Animating the Kinetic Trace: Kate Bush, Hatsune Miku and Digital Dance

My project is an exploration of biometric data at the intersection of posthuman dance aesthetics, the dematerialization of female bodies in digital culture, and potential feminist resistances to this vanishing act. It emerges from a recent research-creation project involving Miku Miku Dance (MMD), a freeware animation program where 3D models can be maneuvered, posed and choreographed into various dance sequences through the use of motion data and digital manipulation. The program was originally produced for the Vocaloid character and Japanese popstar, Hatsune Miku, a sixteen-year old girl with turquoise pigtails who tours the world as a hologram.

Using my own body, a PC and a Microsoft Kinect to feed the choreography for Kate Bush’s cult classic song “Wuthering Heights” into MMD, I then manipulated the avatar body into a violent, glitchy dance. MMD, which presents bodies that are technologically material (and measurable) yet without agency, takes the quantified body to its speculative conclusion: the creation of a marionette whose female form is thoroughly engineerable to the point of the grotesque. In studying the machinic aesthetics of the body that emerge from cheap mo-cap applications such as the Kinect, the value of mimetic realism can be called into question. Where does the organic human body exist (or persist), especially in relation to “bodies” such as avatars, digital renderings and filmic or animated traces?

Although Bush and Miku may seem like disparate entities, I see them as complimentary test-cases in a study of posthuman dance. The lyrics and music video for Bush’s “Wuthering Heights” tie her to discourses of nature, Romantic literature, and bodies haunted by madness; Hatsune Miku is a feminized Japanese hologram whose body is always in a state of dematerialization and whose fans write her songs (Dōjinshi fan culture). By uniting these two influential pop stars with my own dancing body, I trace a series of uncanny affects across various screens.

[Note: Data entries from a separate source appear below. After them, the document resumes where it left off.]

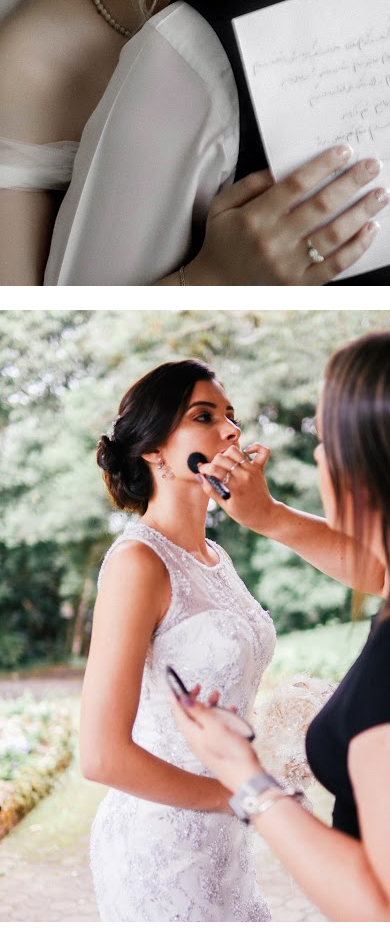
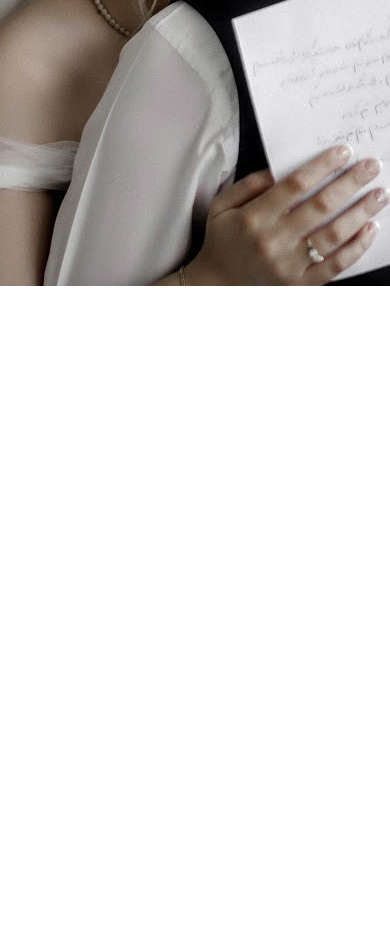
Before and after one commit to jerome310/Wedding-Website, a plain HTML site: page index.html in a window 390 px wide. Shown: the part 3777-4716 px from the top of the page. After the commit the page ends 4077 px from the top, so only its background shows below. Drawn offline with Linux system fonts and the light colour scheme.

Commit message:
updated changes for wedding-bride section

```diff
--- a/css/style.css
+++ b/css/style.css
@@ -329,14 +329,14 @@
     text-align: center;
   }
   .bride-section1 {
-    width: 100%;
+    /* width: 100%; */
   }
   .couple-image {
     width: 100%;
     padding: 10px 0;
     object-fit: contain;
   }
-  .white-bride-img {
+  /* .white-bride-img {
     object-fit: contain;
     width: 100%;
     padding: 10px 0;
@@ -370,5 +370,5 @@
     object-fit: contain;
     padding-top: 10px;
     margin: 0 auto;
-  }
+  } */
 }
--- a/index.html
+++ b/index.html
@@ -80,14 +80,14 @@
                 <div class="couple-image">
                     <img src="/img/couple-images.jpg" alt="couple pic for flexwrap section">
                 </div>
-                <div class="white-bride-img">
+                <!-- <div class="white-bride-img">
                     <img src="/img/white-bride.jpg" alt="bride wearing a white dress">
-                </div>
+                </div> -->
             </div>
 
 
 
-            <div class="bride-section2">
+            <!-- <div class="bride-section2">
                 <div class="black-bride-img">
                     <img src="/img/black-bride.jpg" alt="black bride wearing a wedding dress">
                 </div>
@@ -107,7 +107,7 @@
                 <div class="friends-image">
                     <img src="/img/friends.jpg" alt="picture of friends kissing during a wedding event">
                 </div>
-            </div>
+            </div> -->
         </div>
     </div>
 </body>
```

Here, motion tracing and biometrics eschew mimetic realism for an attempt to learn the machine’s “truth,” and dance performs an act of translation (or contagion) between bodies in various states of materiality.

PUBLIC Vol. 60: Biometrics (2020)